Seeing the flower photos offered by fellow bloggers Greg, Jeepguy, and Joe inspired me to seek out a garden, a place where I could have calm after a busy Sunday morning. Now, instead of time alone in a chilled restaurant with loud piped-in music, I sit on a bench in dappled sunlight by the river.

Let me show you around.

Sidewalks and crushed shell trails meander through the grounds and under the trees. One of the biggest installations on the property is a structure that is made of woven vines.

Wander into the shade behind the huts to find “Twisted House.” I like the whimsy of this piece.

At this point I continue past a deck to benches on a secluded stone patio by the river. I sit here to read and listen to the water. Several kinds of bees buzz into flowers in pots and flowerbeds. (Last week a large grasshopper landed smack in the middle of the page I was reading. He didn’t stay for long.)

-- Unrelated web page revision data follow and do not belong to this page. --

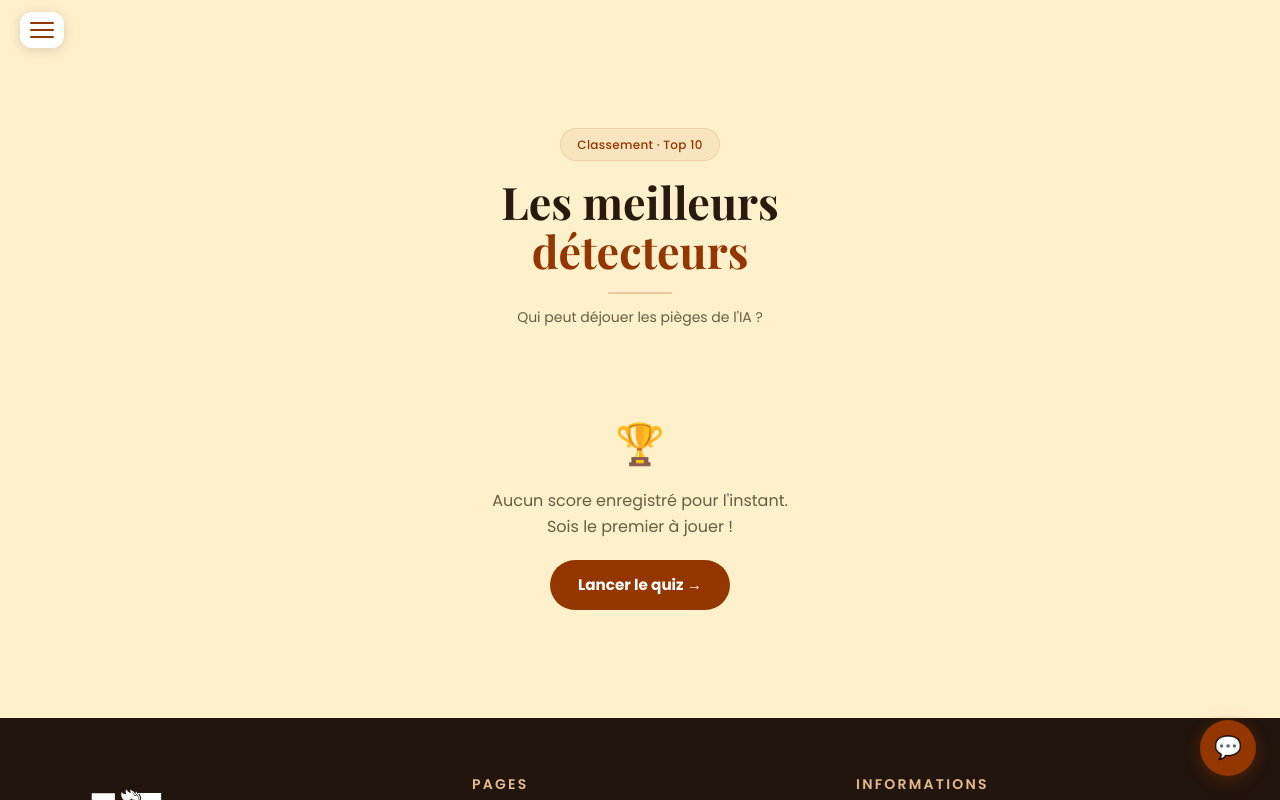
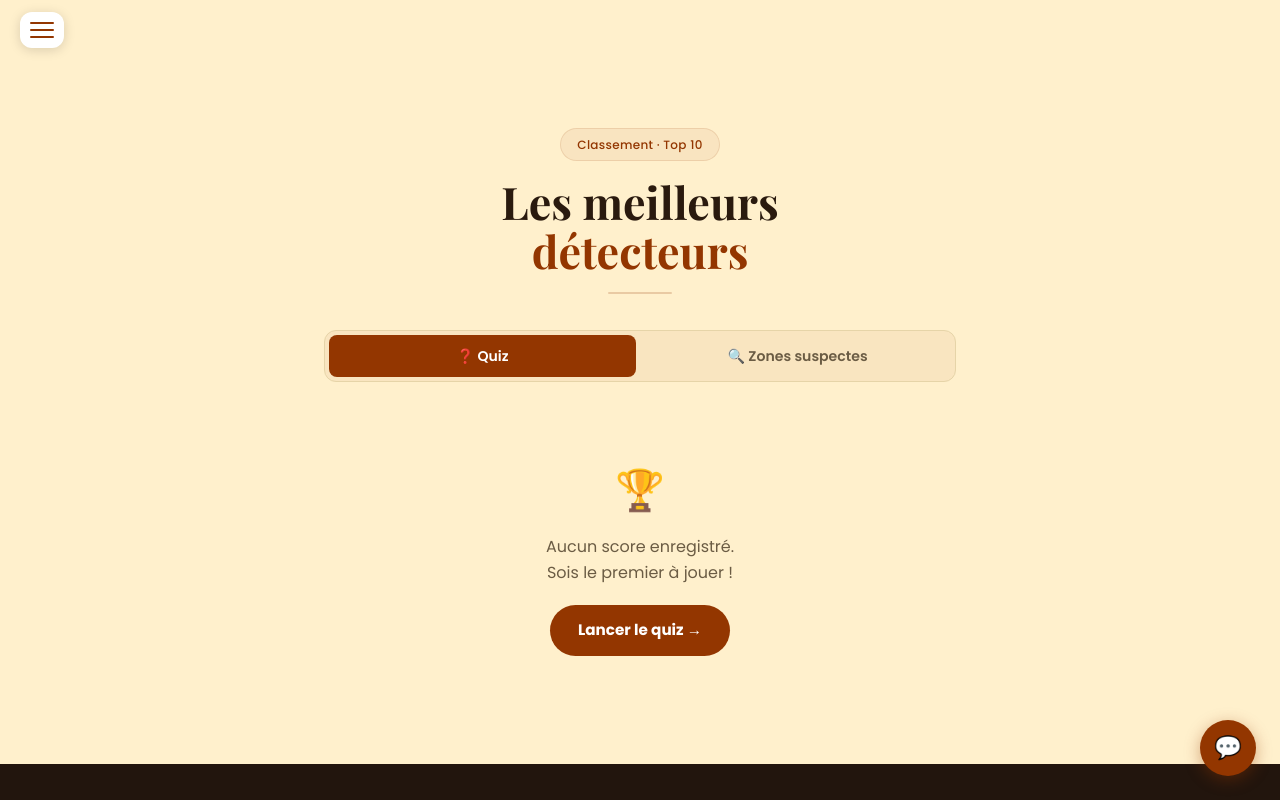
Before and after one commit to mlft9/projet-special-week, a React (Vite) app in the folder app/: page /classement in a window 1280 px wide. Shown: the top 800 px of the page. Built offline with nearby package versions, Linux system fonts and the light colour scheme; a web font is replaced by a local one.

Commit message:
modif style + add classement

```diff
--- a/app/src/components/BurgerMenu.tsx
+++ b/app/src/components/BurgerMenu.tsx
@@ -6,7 +6,6 @@ const links = [
   { to: '/comprendre',  label: 'Comprendre' },
   { to: '/jouer',       label: 'Jouer' },
   { to: '/classement',  label: 'Classement' },
-  { to: '/reperer',     label: 'Zones suspectes' },
   { to: '/signaler',    label: 'Signaler un site' },
 ]
 
--- a/app/src/components/Footer.tsx
+++ b/app/src/components/Footer.tsx
@@ -6,7 +6,6 @@ const pageLinks = [
   { to: '/comprendre', label: 'Comprendre' },
   { to: '/jouer', label: 'Jouer' },
   { to: '/classement', label: 'Classement' },
-  { to: '/reperer',    label: 'Zones suspectes' },
 ]
 
 export default function Footer() {
--- a/app/src/pages/Classement.css
+++ b/app/src/pages/Classement.css
@@ -79,14 +79,40 @@
 }
 
 /* ═══════════════════════════════════
-   GRAPHIQUE
+   ONGLETS
 ═══════════════════════════════════ */
-.classement-chart {
-  background: #ffffff;
+.classement-tabs {
+  display: flex;
+  gap: 8px;
+  background: rgba(147, 54, 0, 0.06);
   border: 1px solid #e6d4a8;
-  border-radius: 16px;
-  padding: 20px 16px 12px;
+  border-radius: 12px;
+  padding: 4px;
   margin-bottom: 28px;
+}
+
+.classement-tab {
+  flex: 1;
+  background: none;
+  border: none;
+  border-radius: 8px;
+  padding: 10px 16px;
+  font-family: var(--font-body);
+  font-size: 0.88rem;
+  font-weight: 600;
+  color: #6b5c44;
+  cursor: pointer;
+  transition: background 0.15s, color 0.15s;
+}
+
+.classement-tab.active {
+  background: #933600;
+  color: #ffffff;
+}
+
+.classement-tab:not(.active):hover {
+  background: rgba(147, 54, 0, 0.08);
+  color: #933600;
 }
 
 /* ═══════════════════════════════════
--- a/app/src/pages/Classement.tsx
+++ b/app/src/pages/Classement.tsx
@@ -1,83 +1,132 @@
+import { useState } from 'react'
 import { Link } from 'react-router-dom'
-import { Bar } from 'react-chartjs-2'
-import {
-  Chart as ChartJS,
-  CategoryScale,
-  LinearScale,
-  BarElement,
-  Tooltip,
-} from 'chart.js'
-import type { LeaderboardEntry } from '../types'
+import type { LeaderboardEntry, SpotLeaderboardEntry } from '../types'
 import './Classement.css'
 import Footer from '../components/Footer'
 
-ChartJS.register(CategoryScale, LinearScale, BarElement, Tooltip)
-
 const MEDALS = ['🥇', '🥈', '🥉']
 
-function getAllEntries(): LeaderboardEntry[] {
+function getQuizEntries(): LeaderboardEntry[] {
   try {
     const raw = localStorage.getItem('leaderboard')
-    if (!raw) return []
-    return JSON.parse(raw) as LeaderboardEntry[]
-  } catch {
-    return []
-  }
+    return raw ? (JSON.parse(raw) as LeaderboardEntry[]).sort((a, b) => b.score - a.score).slice(0, 10) : []
+  } catch { return [] }
 }
 
-function getTopEntries(all: LeaderboardEntry[]): LeaderboardEntry[] {
-  return [...all]
-    .sort((a, b) => b.score - a.score || new Date(b.date).getTime() - new Date(a.date).getTime())
-    .slice(0, 10)
+function getSpotEntries(): SpotLeaderboardEntry[] {
+  try {
+    const raw = localStorage.getItem('leaderboard-spot')
+    return raw ? (JSON.parse(raw) as SpotLeaderboardEntry[]).sort((a, b) => b.score - a.score).slice(0, 10) : []
+  } catch { return [] }
+}
+
+interface QuizListProps { entries: LeaderboardEntry[] }
+function QuizList({ entries }: QuizListProps) {
+  if (entries.length === 0) return (
+    <div className="classement-empty">
+      <p>🏆</p>
+      <p>Aucun score enregistré.<br />Sois le premier à jouer !</p>
+      <Link className="classement-cta" to="/jouer">Lancer le quiz →</Link>
+    </div>
+  )
+  const top3 = entries.slice(0, 3)
+  const rest = entries.slice(3)
+  return (
+    <>
+      <p className="classement-section-title">Podium</p>
+      <div className="podium">
+        {top3.map((e, i) => (
+          <div key={i} className={`podium-item rank-${i + 1}`}>
+            <span className="podium-medal">{MEDALS[i]}</span>
+            <span className="podium-name">{e.name}</span>
+            <span className="podium-score">{e.score}</span>
+            <span className="podium-total">/ {e.total}</span>
+          </div>
+        ))}
+      </div>
+      {rest.length > 0 && (
+        <>
+          <p className="classement-section-title">Suite du classement</p>
+          <div className="classement-list">
+            {rest.map((e, i) => (
+              <div key={i} className="classement-row">
+                <span className="row-rank">{i + 4}</span>
+                <div className="row-info">
+                  <span className="row-name">{e.name}</span>
+                  <span className="row-date">{new Date(e.date).toLocaleDateString('fr-FR')}</span>
+                </div>
+                <span className="row-score">{e.score}/{e.total}</span>
+              </div>
+            ))}
+          </div>
+        </>
+      )}
+      <div style={{ marginTop: 28, textAlign: 'center' }}>
+        <Link className="classement-cta" to="/jouer">Rejouer →</Link>
+      </div>
+    </>
+  )
+}
+
+interface SpotListProps { entries: SpotLeaderboardEntry[] }
+function SpotList({ entries }: SpotListProps) {
+  if (entries.length === 0) return (
+    <div className="classement-empty">
+      <p>🔍</p>
+      <p>Aucun score enregistré.<br />Sois le premier à jouer !</p>
+      <Link className="classement-cta" to="/reperer">Jouer →</Link>
+    </div>
+  )
+  const top3 = entries.slice(0, 3)
+  const rest = entries.slice(3)
+  return (
+    <>
+      <p className="classement-section-title">Podium</p>
+      <div className="podium">
+        {top3.map((e, i) => (
+          <div key={i} className={`podium-item rank-${i + 1}`}>
+            <span className="podium-medal">{MEDALS[i]}</span>
+            <span className="podium-name">{e.name}</span>
+            <span className="podium-score">{e.score}</span>
+            <span className="podium-total">/ {e.maxScore} pts</span>
+          </div>
+        ))}
+      </div>
+      {rest.length > 0 && (
+        <>
+          <p className="classement-section-title">Suite du classement</p>
+          <div className="classement-list">
+            {rest.map((e, i) => (
+              <div key={i} className="classement-row">
+                <span className="row-rank">{i + 4}</span>
+                <div className="row-info">
+                  <span className="row-name">{e.name}</span>
+                  <span className="row-date">{e.date}</span>
+                </div>
+                <span className="row-score">{e.score} pts</span>
+              </div>
+            ))}
+          </div>
+        </>
+      )}
+      <div style={{ marginTop: 28, textAlign: 'center' }}>
+        <Link className="classement-cta" to="/reperer">Rejouer →</Link>
+      </div>
+    </>
+  )
 }
 
 export default function Classement() {
-  const all      = getAllEntries()
-  const entries  = getTopEntries(all)
-  const top3     = entries.slice(0, 3)
-  const rest     = entries.slice(3)
-
-  const bestScore    = entries[0]?.score ?? 0
-  const totalPlayers = all.length
-
-  // Distribution des scores pour le graphique (0 à 10)
-  const maxScore = all[0]?.total ?? 10
-  const distribution = Array.from({ length: maxScore + 1 }, (_, i) =>
-    all.filter(e => e.score === i).length
-  )
-
-  const chartData = {
-    labels: Array.from({ length: maxScore + 1 }, (_, i) => `${i}/${maxScore}`),
-    datasets: [{
-      data: distribution,
-      backgroundColor: distribution.map(v =>
-        v === Math.max(...distribution) ? '#933600' : 'rgba(147, 54, 0, 0.25)'
-      ),
-      borderRadius: 8,
-      borderSkipped: false,
-    }],
-  }
-
-  const chartOptions = {
-    responsive: true,
-    plugins: { legend: { display: false }, tooltip: { callbacks: {
-      label: (ctx: { raw: unknown }) => ` ${ctx.raw} joueur${Number(ctx.raw) > 1 ? 's' : ''}`,
-    }}},
-    scales: {
-      x: { grid: { display: false }, ticks: { color: '#6b5c44', font: { size: 11 } } },
-      y: { grid: { color: 'rgba(0,0,0,0.05)' }, ticks: { color: '#6b5c44', stepSize: 1, precision: 0 } },
-    },
-  }
+  const [tab, setTab] = useState<'quiz' | 'spot'>('quiz')
+  const quizEntries = getQuizEntries()
+  const spotEntries = getSpotEntries()
 
   return (
     <main>
       <section className="relative z-10 shrink-0 mx-auto max-w-3xl px-6 pt-28 md:pt-32 pb-2 text-center">
         <span
           className="inline-block rounded-full px-4 py-1.5 text-[12px] font-medium tracking-wide text-[var(--color-secondary)] mb-4"
-          style={{
-            background: 'rgba(147, 54, 0, 0.06)',
-            border: '1px solid rgba(147, 54, 0, 0.12)',
-          }}
+          style={{ background: 'rgba(147, 54, 0, 0.06)', border: '1px solid rgba(147, 54, 0, 0.12)' }}
         >
           Classement · Top 10
         </span>
@@ -87,91 +136,31 @@ export default function Classement() {
           <span className="italic font-medium text-[var(--color-secondary)]">détecteurs</span>
         </h1>
         <div className="mx-auto mt-3 h-[2px] w-16 rounded-full" style={{ background: 'rgba(147, 54, 0, 0.2)' }} />
-        <p className="mx-auto mt-3 max-w-lg text-sm leading-relaxed text-[#6b5c44]">
-          Qui peut déjouer les pièges de l'IA ?
-        </p>
       </section>
 
-      {totalPlayers > 0 && (
-        <div className="classement-stats">
-            <div className="classement-stat">
-              <span className="val">{totalPlayers}</span>
-              <span className="lbl">Joueur{totalPlayers > 1 ? 's' : ''}</span>
-            </div>
-            <div className="classement-stat">
-              <span className="val">{bestScore}/10</span>
-              <span className="lbl">Meilleur score</span>
-            </div>
-            <div className="classement-stat">
-              <span className="val">
-                {Math.round(entries.reduce((acc, e) => acc + e.score, 0) / entries.reduce((acc, e) => acc + e.total, 0) * 100)}%
-              </span>
-              <span className="lbl">Réussite moy.</span>
-            </div>
-          </div>
-        )}
+      <div className="classement-body">
+        {/* Onglets */}
+        <div className="classement-tabs">
+          <button
+            className={`classement-tab ${tab === 'quiz' ? 'active' : ''}`}
+            onClick={() => setTab('quiz')}
+          >
+            ❓ Quiz
+          </button>
+          <button
+            className={`classement-tab ${tab === 'spot' ? 'active' : ''}`}
+            onClick={() => setTab('spot')}
+          >
+            🔍 Zones suspectes
+          </button>
+        </div>
 
-      <div className="classement-body">
-        {entries.length === 0 ? (
-          <div className="classement-empty">
-            <p>🏆</p>
-            <p>Aucun score enregistré pour l'instant.<br />Sois le premier à jouer !</p>
-            <Link className="classement-cta" to="/jouer">Lancer le quiz →</Link>
-          </div>
-        ) : (
-          <>
-            {/* Distribution des scores */}
-            {all.length >= 2 && (
-              <>
-                <p className="classement-section-title">Distribution des scores</p>
-                <div className="classement-chart">
-                  <Bar data={chartData} options={chartOptions} />
-                </div>
-              </>
-            )}
+        {tab === 'quiz'
+          ? <QuizList entries={quizEntries} />
+          : <SpotList entries={spotEntries} />
+        }
+      </div>
 
-            {/* Podium top 3 */}
-            {top3.length > 0 && (
-              <>
-                <p className="classement-section-title">Podium</p>
-                <div className="podium">
-                  {top3.map((entry, i) => (
-                    <div key={i} className={`podium-item rank-${i + 1}`}>
-                      <span className="podium-medal">{MEDALS[i]}</span>
-                      <span className="podium-name">{entry.name}</span>
-                      <span className="podium-score">{entry.score}</span>
-                      <span className="podium-total">/ {entry.total}</span>
-                    </div>
-                  ))}
-                </div>
-              </>
-            )}
-
-            {/* Reste du classement */}
-            {rest.length > 0 && (
-              <>
-                <p className="classement-section-title">Suite du classement</p>
-                <div className="classement-list">
-                  {rest.map((entry, i) => (
-                    <div key={i} className="classement-row">
-                      <span className="row-rank">{i + 4}</span>
-                      <div className="row-info">
-                        <span className="row-name">{entry.name}</span>
-                        <span className="row-date">{new Date(entry.date).toLocaleDateString('fr-FR')}</span>
-                      </div>
-                      <span className="row-score">{entry.score}/{entry.total}</span>
-                    </div>
-                  ))}
-                </div>
-              </>
-            )}
-
-            <div style={{ marginTop: '28px', textAlign: 'center' }}>
-              <Link className="classement-cta" to="/jouer">Rejouer →</Link>
-            </div>
-          </>
-        )}
-      </div>
       <Footer />
     </main>
   )
--- a/app/src/pages/Play.tsx
+++ b/app/src/pages/Play.tsx
@@ -98,52 +98,72 @@ export default function Play() {
     setName('')
   }
 
-  /* ── ÉCRAN INTRO ── */
+  /* ── ÉCRAN INTRO / HUB ── */
   if (phase === 'intro') {
     return (
       <main>
         <section className="relative z-10 shrink-0 mx-auto max-w-3xl px-6 pt-28 md:pt-32 pb-2 text-center">
-          <span
-            className="inline-block rounded-full px-4 py-1.5 text-[12px] font-medium tracking-wide text-[var(--color-secondary)] mb-4"
-            style={{
-              background: 'rgba(147, 54, 0, 0.06)',
-              border: '1px solid rgba(147, 54, 0, 0.12)',
-            }}
-          >
-            Test tes connaissances
-          </span>
           <h1 className="font-[var(--font-display)] text-[clamp(1.8rem,4vw,2.8rem)] font-bold leading-[1.1] text-[#2a1a0e]">
-            Détecte la
-            <br />
-            <span className="italic font-medium text-[var(--color-secondary)]">désinformation</span>
+            À toi de jouer
           </h1>
           <div className="mx-auto mt-3 h-[2px] w-16 rounded-full" style={{ background: 'rgba(147, 54, 0, 0.2)' }} />
           <p className="mx-auto mt-3 max-w-lg text-sm leading-relaxed text-[#6b5c44]">
-            10 questions pour tester ton esprit critique face à l'IA.
+            Deux façons de tester ton esprit critique face à l'IA.
           </p>
         </section>
 
-        <div className="results-body">
-          <ul style={{ listStyle: 'none', padding: 0, margin: 0, display: 'flex', flexDirection: 'column', gap: 12 }}>
-            {[
-              { icon: '❓', text: `${questions.length} questions` },
-              { icon: '🖼️', text: 'Analyse d\'images réelles vs IA' },
-              { icon: '🏆', text: 'Score enregistré dans le classement' },
-            ].map(item => (
-              <li key={item.text} style={{
-                display: 'flex', alignItems: 'center', gap: 14,
-                background: '#fff8e8', border: '1px solid #e6d4a8',
-                borderRadius: 12, padding: '14px 18px',
-                fontSize: '0.92rem', fontWeight: 500, color: '#1a1a1a',
-              }}>
-                <span style={{ fontSize: '1.2rem' }}>{item.icon}</span>
-                {item.text}
-              </li>
-            ))}
-          </ul>
+        <div className="results-body" style={{ maxWidth: 640, gap: 16 }}>
+          {/* Carte Quiz */}
+          <button
+            onClick={() => setPhase('quiz')}
+            disabled={!dataReady || questions.length === 0}
+            style={{
+              display: 'flex', alignItems: 'flex-start', gap: 16, textAlign: 'left',
+              background: '#ffffff', border: '2px solid #e6d4a8', borderRadius: 16,
+              padding: '20px 22px', cursor: 'pointer', transition: 'border-color 0.15s, box-shadow 0.15s',
+              width: '100%', fontFamily: 'var(--font-body)',
+            }}
+            onMouseEnter={e => { (e.currentTarget as HTMLButtonElement).style.borderColor = '#933600'; (e.currentTarget as HTMLButtonElement).style.boxShadow = '0 4px 16px rgba(147,54,0,0.12)' }}
+            onMouseLeave={e => { (e.currentTarget as HTMLButtonElement).style.borderColor = '#e6d4a8'; (e.currentTarget as HTMLButtonElement).style.boxShadow = 'none' }}
+          >
+            <span style={{ fontSize: '2rem', lineHeight: 1, flexShrink: 0 }}>❓</span>
+            <div>
+              <div style={{ fontWeight: 700, fontSize: '1.05rem', color: '#2a1a0e', marginBottom: 4 }}>
+                Quiz — Détecte la désinformation
+              </div>
+              <div style={{ fontSize: '0.85rem', color: '#6b5c44', lineHeight: 1.5 }}>
+                {questions.length > 0 ? `${questions.length} questions` : '…'} · Images réelles vs IA · Score classement
+              </div>
+              <div style={{ marginTop: 12, display: 'inline-block', background: '#933600', color: '#fff', borderRadius: 999, padding: '6px 16px', fontSize: '0.82rem', fontWeight: 700 }}>
+                {dataReady ? 'Jouer →' : 'Chargement…'}
+              </div>
+            </div>
+          </button>
 
-          <button className="results-save-btn" onClick={() => setPhase('quiz')} disabled={!dataReady || questions.length === 0}>
-            {dataReady ? "C'est parti →" : 'Chargement…'}
+          {/* Carte Zones suspectes */}
+          <button
+            onClick={() => navigate('/reperer')}
+            style={{
+              display: 'flex', alignItems: 'flex-start', gap: 16, textAlign: 'left',
+              background: '#ffffff', border: '2px solid #e6d4a8', borderRadius: 16,
+              padding: '20px 22px', cursor: 'pointer', transition: 'border-color 0.15s, box-shadow 0.15s',
+              width: '100%', fontFamily: 'var(--font-body)',
+            }}
+            onMouseEnter={e => { (e.currentTarget as HTMLButtonElement).style.borderColor = '#933600'; (e.currentTarget as HTMLButtonElement).style.boxShadow = '0 4px 16px rgba(147,54,0,0.12)' }}
+            onMouseLeave={e => { (e.currentTarget as HTMLButtonElement).style.borderColor = '#e6d4a8'; (e.currentTarget as HTMLButtonElement).style.boxShadow = 'none' }}
+          >
+            <span style={{ fontSize: '2rem', lineHeight: 1, flexShrink: 0 }}>🔍</span>
+            <div>
+              <div style={{ fontWeight: 700, fontSize: '1.05rem', color: '#2a1a0e', marginBottom: 4 }}>
+                Zones suspectes — Repère les artefacts IA
+              </div>
+              <div style={{ fontSize: '0.85rem', color: '#6b5c44', lineHeight: 1.5 }}>
+                5 images · Clique sur les zones générées par IA · 3 clics par image
+              </div>
+              <div style={{ marginTop: 12, display: 'inline-block', background: '#933600', color: '#fff', borderRadius: 999, padding: '6px 16px', fontSize: '0.82rem', fontWeight: 700 }}>
+                Jouer →
+              </div>
+            </div>
           </button>
         </div>
 
--- a/app/src/pages/SpotGame.css
+++ b/app/src/pages/SpotGame.css
@@ -34,7 +34,7 @@
   align-items: center;
   justify-content: flex-start;
   min-height: 100vh;
-  padding: 5rem 1.5rem 3rem;
+  padding: 7rem 1.5rem 3rem;
   text-align: center;
   gap: 1.5rem;
 }
@@ -682,7 +682,7 @@
 @media (max-width: 640px) {
   .spot-hud { gap: 12px; padding: 10px 14px; }
   .spot-playing__content { padding: 1rem 1rem 2rem; }
-  .spot-intro { padding: 4rem 1rem 2rem; }
+  .spot-intro { padding: 7rem 1rem 2rem; }
   .spot-results__verdict { padding: 60px 20px 32px; }
   .spot-results__body { padding: 24px 16px 48px; }
   .spot-intro__rules { grid-template-columns: 1fr; }
--- a/app/src/pages/SpotGame.tsx
+++ b/app/src/pages/SpotGame.tsx
@@ -1,4 +1,5 @@
 import { useState, useCallback, useRef } from 'react'
+import Footer from '../components/Footer'
 import SpotCanvas from '../components/spot-game/SpotCanvas'
 import SpotHUD from '../components/spot-game/SpotHUD'
 import SpotResults from '../components/spot-game/SpotResults'
@@ -272,6 +273,8 @@ export default function SpotGame() {
           />
         </div>
       )}
+
+      {(phase === 'intro' || phase === 'final-results') && <Footer />}
     </main>
   )
 }
```
Also changed, not shown: app/src/components/spot-game/spotLevels.ts (+5 -13 lines).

After reading for an hour or two, it’s time to go. I take the long way back to the car, meandering past more art pieces. This is a chair. Sort of.

Bubbles made of vine in all shapes and sizes perch in a dozen trees.

The “Imploding Sphere” sculpture looks better from a distance.

Small sculptures are planted in the gardens with the flowers.

In the parking lot, a pergola is lined with flowers and decked with globes. These globes contain deep-timbred chimes, each one singing a single warm tone in the breeze.

It is a lovely, peaceful way to bridge between a busy day at work and duties that await at home. Thank you, gentlemen, for showing me a new way to recharge.